We talk with companies every day about how they can be better at managing their enterprise information. Good policies, with technology to enable and enforce them, can help insure that records and compliance information are retained for the right amount of time, while also enabling the deletion of stale and useless information which has outlived its retention period. Good information management processes insure that protected information is stored in the right place, operational efficiencies are enhanced by focusing on useful information and the e-Discovery process is easier and more efficient.
Many organizations know that they should implement information management initiatives, but often have difficulty in providing concrete reasons to the business. If your organization is looking for more reasons why good information management is valuable, two recent cases provide some great reasons:
- If you have an information governance policy, it may help you to defeat a claim for sanctions even if data has been deleted; and
- If you don’t have an information governance policy, and you delete data that was subject to compliance requirements, the lack of a policy can help to establish the bad faith necessary to award sanctions.
Diligence As A Shield
In Danny Lynn Electrical & Plumbing, LLC v. Veolia Es Solid Waste Southeast, Inc., 2012 U.S. Dist. LEXIS 62510 (M.D. Ala. May 4, 2012), the plaintiff requested sanctions for the defendants’ alleged failure to properly implement a litigation hold. Specifically, the plaintiff claimed that defendants had deleted nine email accounts and kept in place an auto-delete function which removed email from the trash after 10 days. They also alleged that the defendants improperly sent notifications to employees on legal hold that they should continue to delete email messages to comply with email account size limitations.

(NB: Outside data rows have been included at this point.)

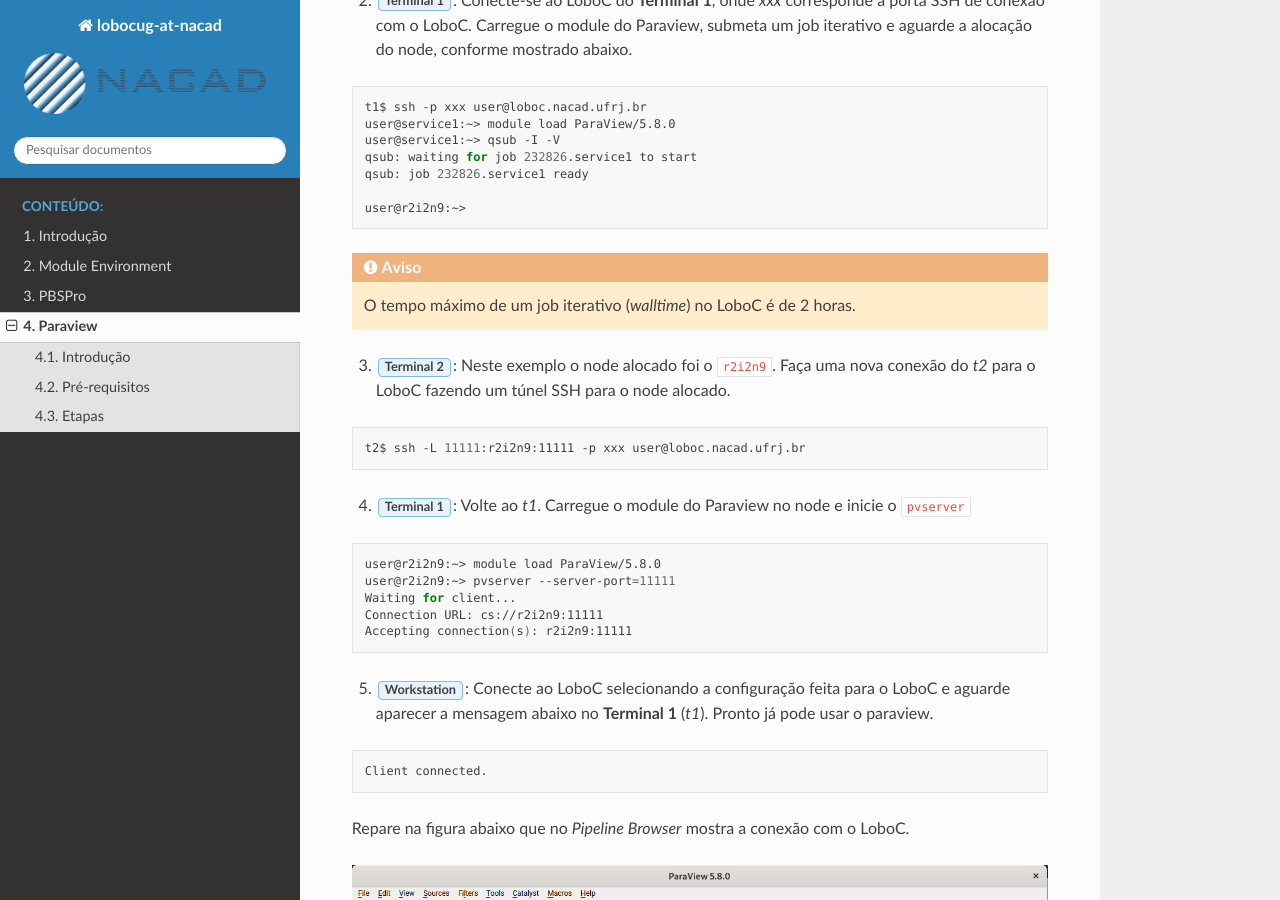
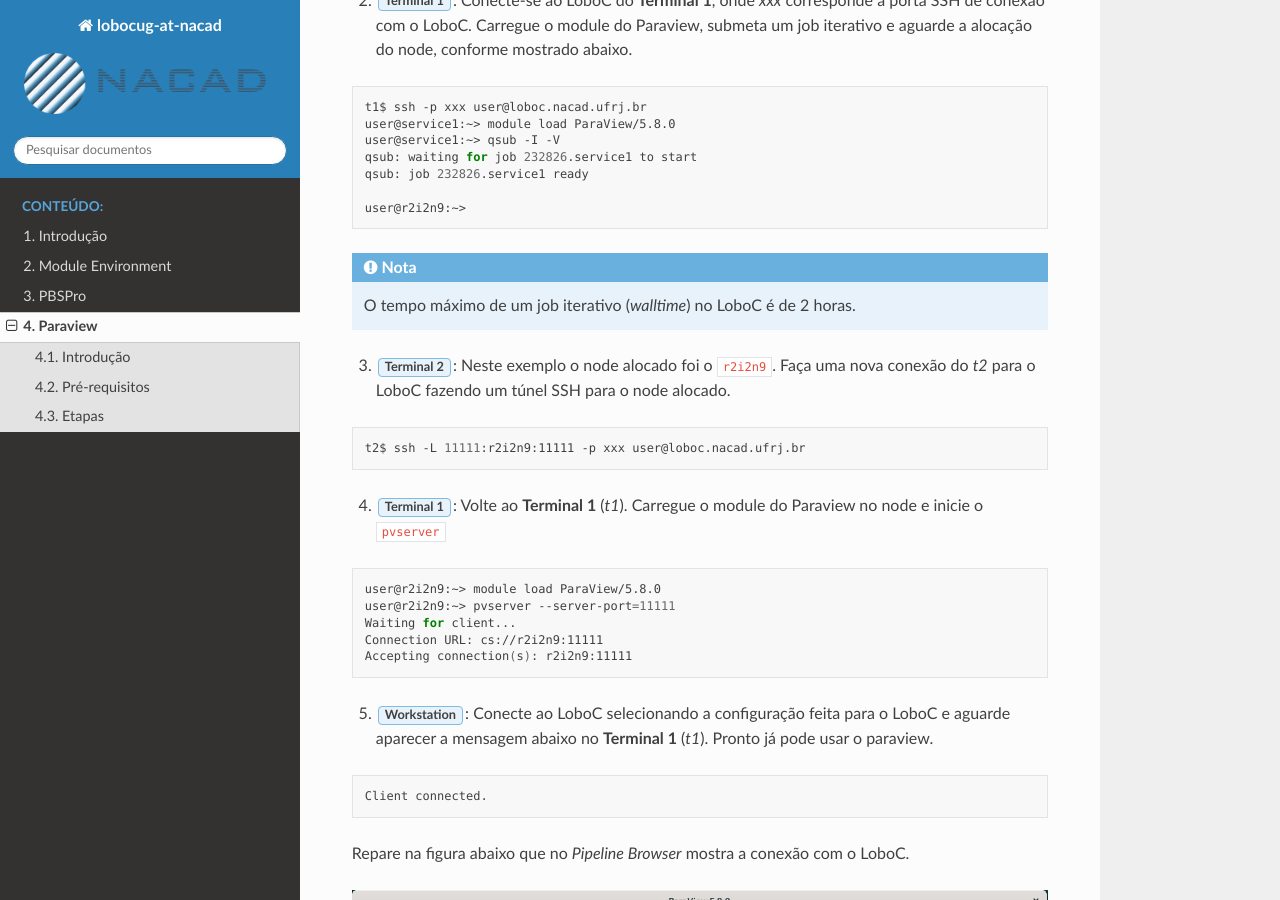
Before and after one commit to NACAD-COPPE-UFRJ/loboc-userguide, a Sphinx documentation site: the page built from docs/source/ug/paraview.rst, in a window 1280 px wide and 900 px high, scrolled down 1736 px. Built offline with Sphinx 7.4.7 and the Read the Docs theme 2.0.0, drawn with Linux system fonts in a browser that asks for light colours.

Commit message:
Fix note and warning in paraview.rst

```diff
--- a/docs/source/ug/paraview.rst
+++ b/docs/source/ug/paraview.rst
@@ -23,7 +23,7 @@
 - 2 terminais conectados ao LoboC. Os terminais serão identificados como ``t1$`` e ``t2$``
 - cliente paraview instalado na workstation de visualização (computador do usuário)
 
-.. note::
+.. warning::
 
   A versão do Paraview instalado no cliente deve ser a :strong:`mesma` do servidor.
 
@@ -53,7 +53,7 @@
 
   user@r2i2n9:~>
 
-.. warning::
+.. note::
 
   O tempo máximo de um job iterativo (:emphasis:`walltime`) no LoboC é de 2 horas.
 
@@ -63,7 +63,7 @@
 
   t2$ ssh -L 11111:r2i2n9:11111 -p xxx user@loboc.nacad.ufrj.br
 
-4) :guilabel:`Terminal 1`: Volte ao *t1*. Carregue o module do Paraview no node e inicie o ``pvserver``
+4) :guilabel:`Terminal 1`: Volte ao **Terminal 1** (*t1*). Carregue o module do Paraview no node e inicie o ``pvserver``
 
 .. code-block:: bash
 
--- a/docs/source/ug/pbs.rst
+++ b/docs/source/ug/pbs.rst
@@ -4,8 +4,8 @@
 
 .. contents:: Conteúdo
 
-PBS Pro
-=======
+Introdução
+==========
 
 O `PBS Pro <https://www.altair.com/pbs-professional/>`_ é um *job scheduler open-source* baseado no original PBS code desenvolvido pela NASA. Agora a Altair Engineering possui e mantém o PBS Pro Scheduler.
 
```
Also changed, not shown: 9 other files.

The court found it significant that the defendants had deployed an email archive to capture all of its email messages. (Interestingly, the court did not discuss or make any findings about how the archive had been setup, configured or managed). In addition, in finding that there was no bad faith (a requirement in the 11th Circuit), the court found it important that defendants “began using a software system that archives all emails”:
The court’s impression is that the defendants have expended great effort to insure that the plaintiffs receive information from both their live and archived email system by providing document review technology and allowing access to its database. All of these factors added up to the court finding that no sanctions were warranted.

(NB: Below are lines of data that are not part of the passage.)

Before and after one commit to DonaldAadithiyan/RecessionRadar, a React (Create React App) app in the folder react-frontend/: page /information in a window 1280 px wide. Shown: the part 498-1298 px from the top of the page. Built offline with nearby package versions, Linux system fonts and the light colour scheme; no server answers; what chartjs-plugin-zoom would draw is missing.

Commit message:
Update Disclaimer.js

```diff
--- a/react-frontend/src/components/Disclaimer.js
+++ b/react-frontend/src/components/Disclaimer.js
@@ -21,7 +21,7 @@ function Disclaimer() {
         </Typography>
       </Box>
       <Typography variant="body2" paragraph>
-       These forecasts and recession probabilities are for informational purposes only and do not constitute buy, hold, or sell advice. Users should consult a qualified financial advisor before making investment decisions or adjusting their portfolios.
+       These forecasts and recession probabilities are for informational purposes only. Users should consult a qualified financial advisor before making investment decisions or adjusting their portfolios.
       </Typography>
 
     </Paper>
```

Lack of Diligence Can Be A Final Straw
The flip side to the protection offered by information management can be found in FDIC v. Malik, 2012 U.S. Dist. LEXIS 41178 (E.D.N.Y. Mar. 26, 2012) where the court also considered a spoliation motion for the deletion of emails. The email messages related to a law firm’s prior representation of a mortgage company.
In determining whether bad faith was present to enable sanctions, the court noted that the subject email messages were required to have been preserved not initially for litigation hold, but under compliance requirements — professional responsibility and ethical rules. The court found that retention under the compliance requirement was especially important to this case:

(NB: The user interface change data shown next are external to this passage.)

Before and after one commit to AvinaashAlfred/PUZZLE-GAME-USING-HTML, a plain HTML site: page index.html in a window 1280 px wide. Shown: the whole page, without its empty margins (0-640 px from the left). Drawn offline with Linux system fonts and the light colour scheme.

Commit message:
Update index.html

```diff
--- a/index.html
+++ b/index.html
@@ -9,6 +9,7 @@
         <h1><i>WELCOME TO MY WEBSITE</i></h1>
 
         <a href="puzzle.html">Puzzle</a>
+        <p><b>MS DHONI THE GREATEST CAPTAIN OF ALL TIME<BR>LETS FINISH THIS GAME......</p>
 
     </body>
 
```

A regulation requiring retention of certain documents can establish the preservation obligation necessary for an adverse inference instruction where the party seeking the instruction is ‘a member of the general class of persons that the regulatory agency sought to protect in promulgating the rule. The court held off on a final decision pending an evidentiary hearing.
Being Proactive With Information Management
We all know that litigation holds are difficult to implement and are almost never perfect. Sometimes something bad actually does occur– a custodian is inadvertently omitted, a handful of emails are lost. But more often, nothing bad happens at all. Still, even in those cases it can be difficult (and time-consuming and expensive) to fight off the other side’s claim that something “must have been lost.” A good information management policy, with tools and education to enable it, can go a long way towards showing good faith and protecting your organization from harm.